July 20th 1969 is a date which will forever go down in history as one of the most important in human achievement. The whole world was watching as Neil Armstrong became the first man to set foot on the moon. Whilst his name had gone down in history, alongside Buzz Aldrin and Michael Collins, it was a huge team effort to get them there and back on one piece. Nasa estimated that it took more than 400,000 engineers, scientists and technicians to accomplish this feat.
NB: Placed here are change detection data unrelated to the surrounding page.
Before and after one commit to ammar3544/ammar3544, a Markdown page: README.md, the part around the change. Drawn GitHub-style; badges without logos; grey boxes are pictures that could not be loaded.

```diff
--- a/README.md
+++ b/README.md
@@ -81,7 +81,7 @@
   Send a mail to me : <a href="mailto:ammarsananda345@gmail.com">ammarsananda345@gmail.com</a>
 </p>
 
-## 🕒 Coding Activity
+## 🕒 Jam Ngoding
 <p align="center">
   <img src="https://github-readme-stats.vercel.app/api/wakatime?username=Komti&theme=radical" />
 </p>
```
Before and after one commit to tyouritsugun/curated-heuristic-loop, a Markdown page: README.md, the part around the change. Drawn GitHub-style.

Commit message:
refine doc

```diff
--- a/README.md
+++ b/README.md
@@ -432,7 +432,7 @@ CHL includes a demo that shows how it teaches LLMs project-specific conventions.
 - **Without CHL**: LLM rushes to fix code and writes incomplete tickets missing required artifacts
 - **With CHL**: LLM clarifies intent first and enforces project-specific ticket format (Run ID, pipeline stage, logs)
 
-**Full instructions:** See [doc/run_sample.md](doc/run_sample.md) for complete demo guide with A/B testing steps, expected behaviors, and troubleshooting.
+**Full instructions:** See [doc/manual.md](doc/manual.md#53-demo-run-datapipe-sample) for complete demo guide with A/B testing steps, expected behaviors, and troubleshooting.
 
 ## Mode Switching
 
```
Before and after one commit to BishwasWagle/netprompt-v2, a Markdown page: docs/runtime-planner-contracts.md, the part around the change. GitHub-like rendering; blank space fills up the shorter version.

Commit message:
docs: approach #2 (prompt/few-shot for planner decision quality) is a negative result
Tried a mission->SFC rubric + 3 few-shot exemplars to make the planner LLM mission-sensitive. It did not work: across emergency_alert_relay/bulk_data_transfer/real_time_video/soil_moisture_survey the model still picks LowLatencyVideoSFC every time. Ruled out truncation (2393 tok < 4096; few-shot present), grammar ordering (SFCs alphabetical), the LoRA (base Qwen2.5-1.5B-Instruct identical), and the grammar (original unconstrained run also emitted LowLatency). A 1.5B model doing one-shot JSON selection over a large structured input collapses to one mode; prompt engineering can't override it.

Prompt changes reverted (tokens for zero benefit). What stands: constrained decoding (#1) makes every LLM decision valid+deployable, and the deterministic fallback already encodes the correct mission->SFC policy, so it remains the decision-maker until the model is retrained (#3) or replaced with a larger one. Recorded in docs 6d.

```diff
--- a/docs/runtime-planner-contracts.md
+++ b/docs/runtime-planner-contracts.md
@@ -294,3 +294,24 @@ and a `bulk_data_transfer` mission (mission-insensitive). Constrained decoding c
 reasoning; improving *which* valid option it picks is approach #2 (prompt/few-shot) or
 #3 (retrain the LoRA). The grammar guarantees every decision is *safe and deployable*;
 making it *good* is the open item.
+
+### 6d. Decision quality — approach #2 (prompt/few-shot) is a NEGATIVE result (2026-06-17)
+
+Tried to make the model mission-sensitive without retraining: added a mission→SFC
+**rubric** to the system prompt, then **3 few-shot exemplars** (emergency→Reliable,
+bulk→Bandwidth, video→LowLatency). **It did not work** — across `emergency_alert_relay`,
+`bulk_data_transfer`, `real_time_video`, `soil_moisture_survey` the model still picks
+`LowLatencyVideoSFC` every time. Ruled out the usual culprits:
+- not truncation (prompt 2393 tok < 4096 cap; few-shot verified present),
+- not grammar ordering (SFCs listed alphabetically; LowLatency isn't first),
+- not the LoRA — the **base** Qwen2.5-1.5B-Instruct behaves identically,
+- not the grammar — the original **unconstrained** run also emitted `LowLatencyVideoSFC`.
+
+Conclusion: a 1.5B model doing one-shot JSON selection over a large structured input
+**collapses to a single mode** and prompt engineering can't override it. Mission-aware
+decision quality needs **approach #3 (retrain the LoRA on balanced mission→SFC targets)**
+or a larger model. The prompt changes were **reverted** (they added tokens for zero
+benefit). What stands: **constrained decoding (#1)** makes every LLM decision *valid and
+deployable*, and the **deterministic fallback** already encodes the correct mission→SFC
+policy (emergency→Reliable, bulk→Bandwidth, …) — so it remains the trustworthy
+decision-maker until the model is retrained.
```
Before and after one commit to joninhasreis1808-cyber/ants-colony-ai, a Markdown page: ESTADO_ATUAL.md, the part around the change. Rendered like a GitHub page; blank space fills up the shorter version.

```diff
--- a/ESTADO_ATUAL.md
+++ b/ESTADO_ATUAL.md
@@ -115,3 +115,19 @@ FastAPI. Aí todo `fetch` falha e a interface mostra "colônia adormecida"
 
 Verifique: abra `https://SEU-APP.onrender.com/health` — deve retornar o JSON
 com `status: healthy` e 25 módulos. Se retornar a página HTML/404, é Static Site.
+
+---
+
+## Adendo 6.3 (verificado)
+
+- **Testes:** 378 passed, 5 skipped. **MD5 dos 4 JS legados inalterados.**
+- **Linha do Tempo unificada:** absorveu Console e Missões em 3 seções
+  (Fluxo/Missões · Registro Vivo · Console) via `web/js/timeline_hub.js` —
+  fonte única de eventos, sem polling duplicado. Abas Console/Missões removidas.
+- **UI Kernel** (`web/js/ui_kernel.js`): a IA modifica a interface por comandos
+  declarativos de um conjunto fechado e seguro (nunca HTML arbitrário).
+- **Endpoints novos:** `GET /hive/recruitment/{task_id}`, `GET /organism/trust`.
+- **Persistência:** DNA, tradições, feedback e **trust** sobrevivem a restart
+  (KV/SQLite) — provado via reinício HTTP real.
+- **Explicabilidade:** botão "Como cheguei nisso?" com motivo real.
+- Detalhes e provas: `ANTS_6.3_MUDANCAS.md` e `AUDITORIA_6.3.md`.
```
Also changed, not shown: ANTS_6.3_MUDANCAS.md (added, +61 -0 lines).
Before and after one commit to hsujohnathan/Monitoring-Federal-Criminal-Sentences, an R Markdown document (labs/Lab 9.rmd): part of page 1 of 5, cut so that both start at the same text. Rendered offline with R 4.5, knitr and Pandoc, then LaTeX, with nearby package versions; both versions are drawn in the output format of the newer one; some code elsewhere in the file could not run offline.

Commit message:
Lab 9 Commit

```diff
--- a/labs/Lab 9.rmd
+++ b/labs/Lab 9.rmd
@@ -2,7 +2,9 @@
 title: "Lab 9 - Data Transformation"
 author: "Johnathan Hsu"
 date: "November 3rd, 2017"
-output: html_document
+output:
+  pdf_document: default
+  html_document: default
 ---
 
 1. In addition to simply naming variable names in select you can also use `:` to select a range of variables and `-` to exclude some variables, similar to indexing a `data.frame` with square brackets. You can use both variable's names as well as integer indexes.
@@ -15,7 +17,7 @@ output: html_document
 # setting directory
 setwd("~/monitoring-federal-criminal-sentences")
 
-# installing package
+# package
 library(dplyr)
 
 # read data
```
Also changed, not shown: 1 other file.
Whilst those grainy TV pictures are embedded in our shared consciousness, there is a wealth of outstanding footage out there in the Nasa and National Records archives which hasn’t been seen. Todd Douglas Miller latest film, Apollo 11, sifts through a treasure trove of newly discovered 70mm footage and over 11,000 hours of uncatalogued audio recordings. With the help of film editor Stephen Slater, he has constructed a compelling story of the lunar landings.

Apollo 11 is a beautiful and meticulously constructed documentary which brings one of the most famous events in human history to life. Using just historic recordings and archive footage, Miller and his team have created a compelling and exhilarating piece of cinema. Despite being a matter of record, Apollo 11 melds a soaring musical score, split-screen techniques and jaw-dropping footage to produce what feels at times like a thriller.  

Apollo 11 is out in cinemas from 28 June.